----- Excerpted records -----

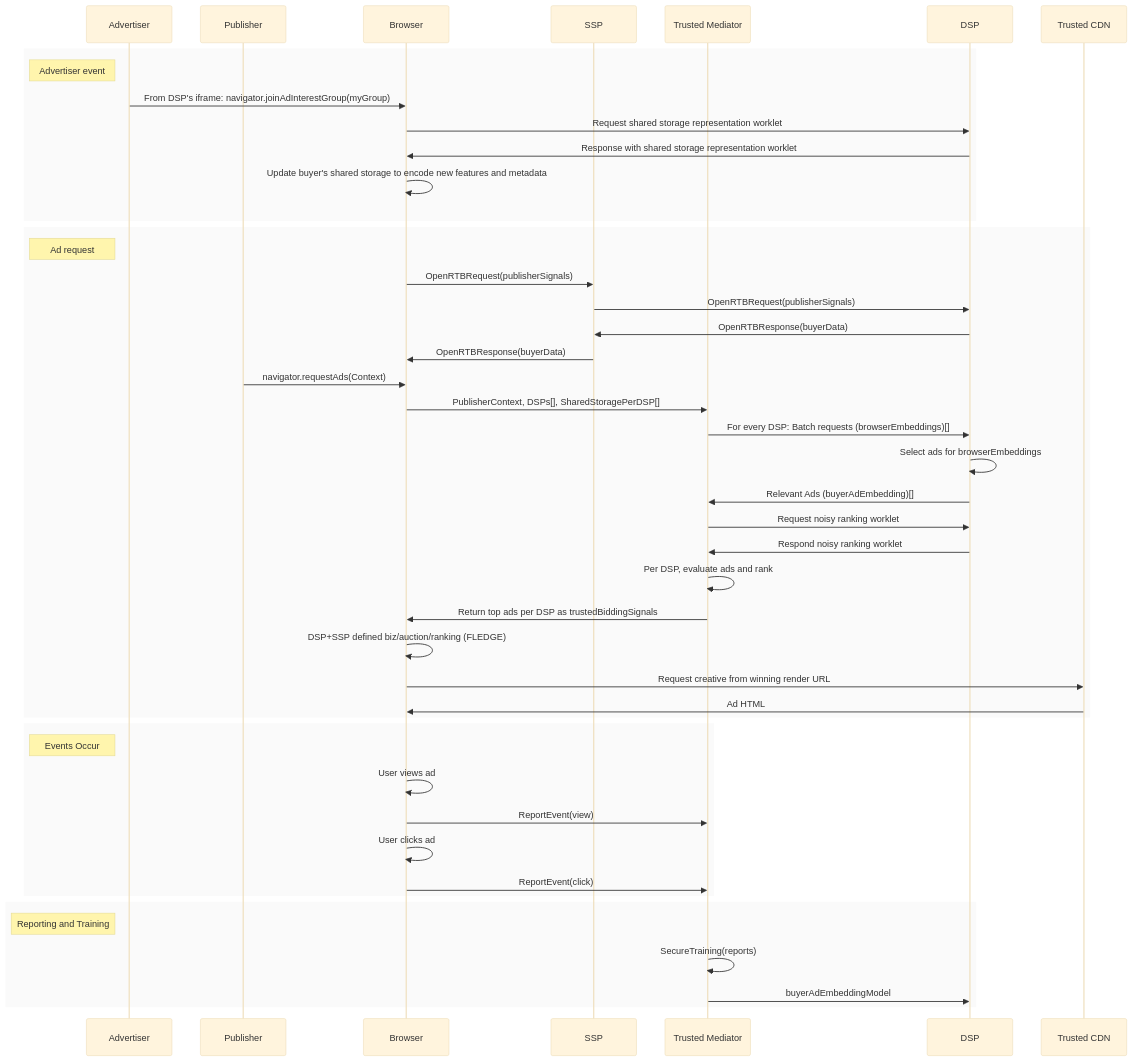
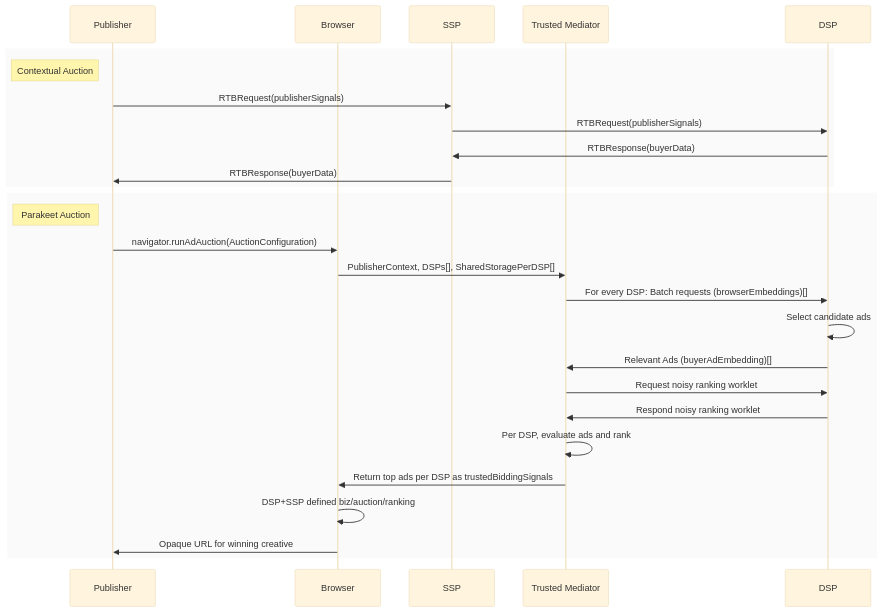
One commit to WICG/privacy-preserving-ads changed the second of 3 diagrams in NoisyRanking.md. Above: the diagram before and after it, drawn with Mermaid (base theme). The commit also changed other lines of this file, not shown here.

Commit message:
Split up and tidy flow diagram

````diff
--- a/NoisyRanking.md
+++ b/NoisyRanking.md
@@ -133,48 +201,31 @@
 ```mermaid
 sequenceDiagram
-  participant Advertiser
   participant Publisher
   participant Browser
   participant SSP
   participant Trusted Mediator
   participant DSP
-  participant Trusted CDN
+  
   rect rgb(250, 250, 250)
-  Note left of Advertiser: Advertiser event
-  Advertiser->>Browser: From DSP's iframe: navigator.joinAdInterestGroup(myGroup)
-  Browser->>DSP: Request shared storage representation worklet
-  DSP->>Browser: Response with shared storage representation worklet
-  Browser->>Browser: Update buyer's shared storage to encode new features and metadata
+  Note left of Publisher: Contextual Auction
+  Publisher->>SSP: RTBRequest(publisherSignals)
+  SSP->>DSP: RTBRequest(publisherSignals)
+  DSP->>SSP: RTBResponse(buyerData)
+  SSP->>Publisher: RTBResponse(buyerData)
   end
+  
   rect rgb(250, 250, 250)
-  Note left of Advertiser: Ad request
-  Browser->>SSP: OpenRTBRequest(publisherSignals)
-  SSP->>DSP: OpenRTBRequest(publisherSignals)
-  DSP->>SSP: OpenRTBResponse(buyerData)
-  SSP->>Browser: OpenRTBResponse(buyerData)
-  Publisher->>Browser: navigator.requestAds(Context)
+  Note left of Publisher: Parakeet Auction
+  Publisher->>Browser: navigator.runAdAuction(AuctionConfiguration)
   Browser->>Trusted Mediator: PublisherContext, DSPs[], SharedStoragePerDSP[]
   Trusted Mediator->>DSP: For every DSP: Batch requests (browserEmbeddings)[]
-  DSP->>DSP: Select ads for browserEmbeddings
+  DSP->>DSP: Select candidate ads
   DSP->>Trusted Mediator: Relevant Ads (buyerAdEmbedding)[]
   Trusted Mediator->>DSP: Request noisy ranking worklet
   DSP->>Trusted Mediator: Respond noisy ranking worklet
   Trusted Mediator->>Trusted Mediator: Per DSP, evaluate ads and rank 
   Trusted Mediator->>Browser: Return top ads per DSP as trustedBiddingSignals
-  Browser->>Browser: DSP+SSP defined biz/auction/ranking (FLEDGE)
-  Browser->>Trusted CDN: Request creative from winning render URL
-  Trusted CDN->>Browser: Ad HTML
-  end
-  rect rgb(250, 250, 250)
-  Note left of Advertiser: Events Occur
-  Browser->>Browser: User views ad
-  Browser->>Trusted Mediator: ReportEvent(view)
-  Browser->>Browser: User clicks ad
-  Browser->>Trusted Mediator: ReportEvent(click)
-  end
-  rect rgb(250, 250, 250)
-  Note left of Advertiser: Reporting and Training
-  Trusted Mediator->>Trusted Mediator: SecureTraining(reports)
-  Trusted Mediator->>DSP: buyerAdEmbeddingModel
+  Browser->>Browser: DSP+SSP defined biz/auction/ranking  
+  Browser->>Publisher: Opaque URL for winning creative
   end
 ```
````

-----

[What this task involves] Except for the pictures, write the data out exactly.

[Response]
One commit to WICG/privacy-preserving-ads changed the second of 3 diagrams in NoisyRanking.md. Above: the diagram before and after it, drawn with Mermaid (base theme). The commit also changed other lines of this file, not shown here.

Commit message:
Split up and tidy flow diagram

````diff
--- a/NoisyRanking.md
+++ b/NoisyRanking.md
@@ -133,48 +201,31 @@
 ```mermaid
 sequenceDiagram
-  participant Advertiser
   participant Publisher
   participant Browser
   participant SSP
   participant Trusted Mediator
   participant DSP
-  participant Trusted CDN
+  
   rect rgb(250, 250, 250)
-  Note left of Advertiser: Advertiser event
-  Advertiser->>Browser: From DSP's iframe: navigator.joinAdInterestGroup(myGroup)
-  Browser->>DSP: Request shared storage representation worklet
-  DSP->>Browser: Response with shared storage representation worklet
-  Browser->>Browser: Update buyer's shared storage to encode new features and metadata
+  Note left of Publisher: Contextual Auction
+  Publisher->>SSP: RTBRequest(publisherSignals)
+  SSP->>DSP: RTBRequest(publisherSignals)
+  DSP->>SSP: RTBResponse(buyerData)
+  SSP->>Publisher: RTBResponse(buyerData)
   end
+  
   rect rgb(250, 250, 250)
-  Note left of Advertiser: Ad request
-  Browser->>SSP: OpenRTBRequest(publisherSignals)
-  SSP->>DSP: OpenRTBRequest(publisherSignals)
-  DSP->>SSP: OpenRTBResponse(buyerData)
-  SSP->>Browser: OpenRTBResponse(buyerData)
-  Publisher->>Browser: navigator.requestAds(Context)
+  Note left of Publisher: Parakeet Auction
+  Publisher->>Browser: navigator.runAdAuction(AuctionConfiguration)
   Browser->>Trusted Mediator: PublisherContext, DSPs[], SharedStoragePerDSP[]
   Trusted Mediator->>DSP: For every DSP: Batch requests (browserEmbeddings)[]
-  DSP->>DSP: Select ads for browserEmbeddings
+  DSP->>DSP: Select candidate ads
   DSP->>Trusted Mediator: Relevant Ads (buyerAdEmbedding)[]
   Trusted Mediator->>DSP: Request noisy ranking worklet
   DSP->>Trusted Mediator: Respond noisy ranking worklet
   Trusted Mediator->>Trusted Mediator: Per DSP, evaluate ads and rank 
   Trusted Mediator->>Browser: Return top ads per DSP as trustedBiddingSignals
-  Browser->>Browser: DSP+SSP defined biz/auction/ranking (FLEDGE)
-  Browser->>Trusted CDN: Request creative from winning render URL
-  Trusted CDN->>Browser: Ad HTML
-  end
-  rect rgb(250, 250, 250)
-  Note left of Advertiser: Events Occur
-  Browser->>Browser: User views ad
-  Browser->>Trusted Mediator: ReportEvent(view)
-  Browser->>Browser: User clicks ad
-  Browser->>Trusted Mediator: ReportEvent(click)
-  end
-  rect rgb(250, 250, 250)
-  Note left of Advertiser: Reporting and Training
-  Trusted Mediator->>Trusted Mediator: SecureTraining(reports)
-  Trusted Mediator->>DSP: buyerAdEmbeddingModel
+  Browser->>Browser: DSP+SSP defined biz/auction/ranking  
+  Browser->>Publisher: Opaque URL for winning creative
   end
 ```
````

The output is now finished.